Untarred roads are prevalent in many rural roads across the world. Untarred roads are also common in cities in many developing countries. The movement of vehicles on these roads generates a high amount of dust in the air. Unfortunately, the dust is a sink of organic compounds, metallic chemicals, and several chemicals in the air.
The resuspension of contaminated dust into the air means these air pollutants will be generated back to the air. People on the dusty street and occupants of vehicles will be exposed to the air pollutants. Occupants of buildings in the vicinity will not be spared due to outdoor to indoor transport of the air pollutants.

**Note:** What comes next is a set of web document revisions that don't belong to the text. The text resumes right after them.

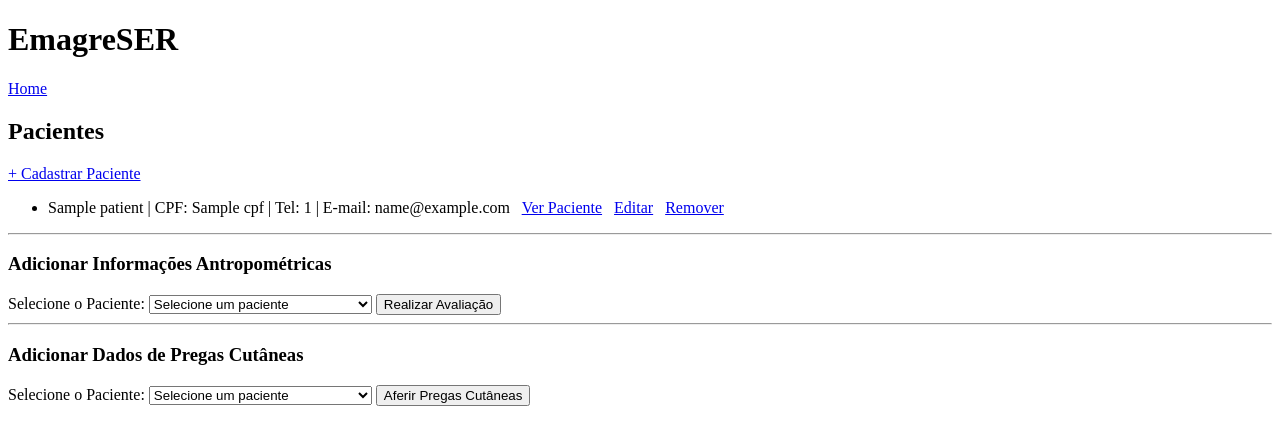
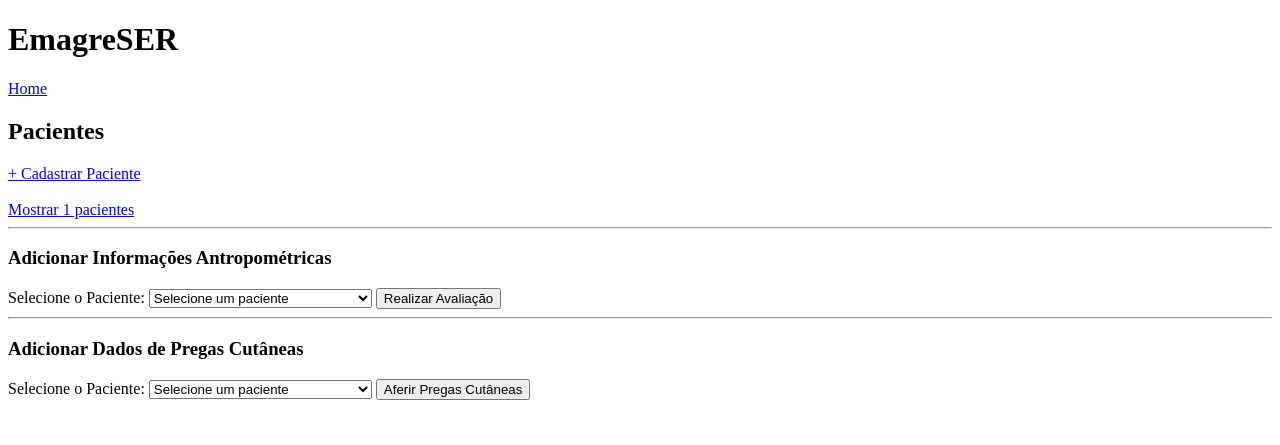
Before and after one commit to VandersonTorres/emagreSER-manager, a Flask app: template app/templates/admin/patients/list_patients.html in a window 1280 px wide. Shown: the top 445 px of the page. Run offline with Flask 3, Linux system fonts and the light colour scheme; the template is opened without the code that fills it: most values are stand-ins (such as "Sample title", 1, 10 or a date in 2020); parts of the project's set-up code (start-up, migrations or seed data) failed here and were passed over.

Commit message:
flexing patients listing view (show or hidden)

```diff
--- a/app/static/js/list_patients.js
+++ b/app/static/js/list_patients.js
@@ -1,17 +1,36 @@
 // Redirects to anthro and skinfold managers
 
+// Function to alternate patients view
+function togglePatients(event) {
+    event.preventDefault();
+    var listings = document.getElementById("patients-list");
+    var toggleLink = document.getElementById("toggle-patients");
+
+    if (listings.style.display === "none" || listings.style.display === "") {
+        listings.style.display = "block";
+        toggleLink.textContent = "Esconder pacientes";
+    } else {
+        listings.style.display = "none";
+        // Update the text with the total amount of patients
+        var totalPatients = listings.querySelectorAll("li").length;
+        toggleLink.textContent = "Mostrar " + totalPatients + " pacientes";
+    }
+}
+
+// Redirects to anthro evaluation
 function redirectAnthro(event) {
     event.preventDefault();
     var select = document.getElementById("patient_select");
     var id = select.value;
     if (id) {
-        // Getting the global variable assigned in template
+        // Getting the global variables assigned in template
         window.location.href = addAnthroUrlTemplate.replace("0", id);
     } else {
         alert("Por favor, selecione um paciente.");
     }
 }
 
+// Redirects to skinfolds
 function redirectSkinfold(event) {
     event.preventDefault();
     var select = document.getElementById("patient_select_skinfold");
--- a/app/templates/admin/patients/list_patients.html
+++ b/app/templates/admin/patients/list_patients.html
@@ -13,8 +13,14 @@
 
     <h2>Pacientes</h2>
     <a href="{{ url_for('admin.add_patient') }}">+ Cadastrar Paciente</a>
+    <br><br>
     {% if patients %}
-        <div class="listings">
+        <!-- Alternate patients view -->
+        <a href="#" id="toggle-patients" onclick="togglePatients(event)">
+            Mostrar {{ patients|length }} pacientes
+        </a>
+        <!-- Patients list -->
+        <div class="listings" id="patients-list" style="display: none;">
             <ul>
                 {% for patient in patients %}
                     <li>
@@ -35,7 +41,7 @@
 
         <div class="add-anthro-info">
             <h3>Adicionar Informações Antropométricas</h3>
-            <form class="add-anthro-form" id="anthro-form" method="GET"></form>
+            <form class="add-anthro-form" id="anthro-form" method="GET">
                 <label for="patient_select">Selecione o Paciente:</label>
                 <select id="patient_select" name="patient_id">
                     <option value="">Selecione um paciente</option>
@@ -49,7 +55,7 @@
 
         <hr>
 
-        <div class="add-skinfold-info"></div>
+        <div class="add-skinfold-info">
             <h3>Adicionar Dados de Pregas Cutâneas</h3>
             <form class="add-skinfold-form" id="skinfold-form" method="GET">
                 <label for="patient_select_skinfold">Selecione o Paciente:</label>
```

Evidence in the literature suggests examples of the air pollutants commonly found in dusty roads are lead, platinum, rhodium, bohrium, aluminum, zinc, vanadium, and polycyclic aromatic hydrocarbons. Another dimension to the problem is the potential high exposure of building occupants in most developing countries to the pollutants in the dusty air. The regular lack of electricity, which necessitates the opening of windows and doors, facilitates outdoor to indoor transport of dusty air containing the air pollutants.
These pollutants are known to increase the risk of several health problems occurring. The health problems may include respiratory tract inflammation, inhibition of neurobehavioural and cognitive development in children, hypertension, chronic renal failure, Alzheimer disease, cardiovascular-related diseases, and cancer.
The occurrence of sick building symptoms such as cough, headache, sneezing, sensory irritations, etc., are also reported in the literature. If the health conditions are not well managed, they could lead to death. In addition to the construction of proper and non-dusty roads, what can be done to reduce human exposure to the highlighted polluted in the indoor environment?
Do you want to know more about this topic? Read Fang et al. (2004), Kahn and Strand (2018), and Liu et al. (2007) papers.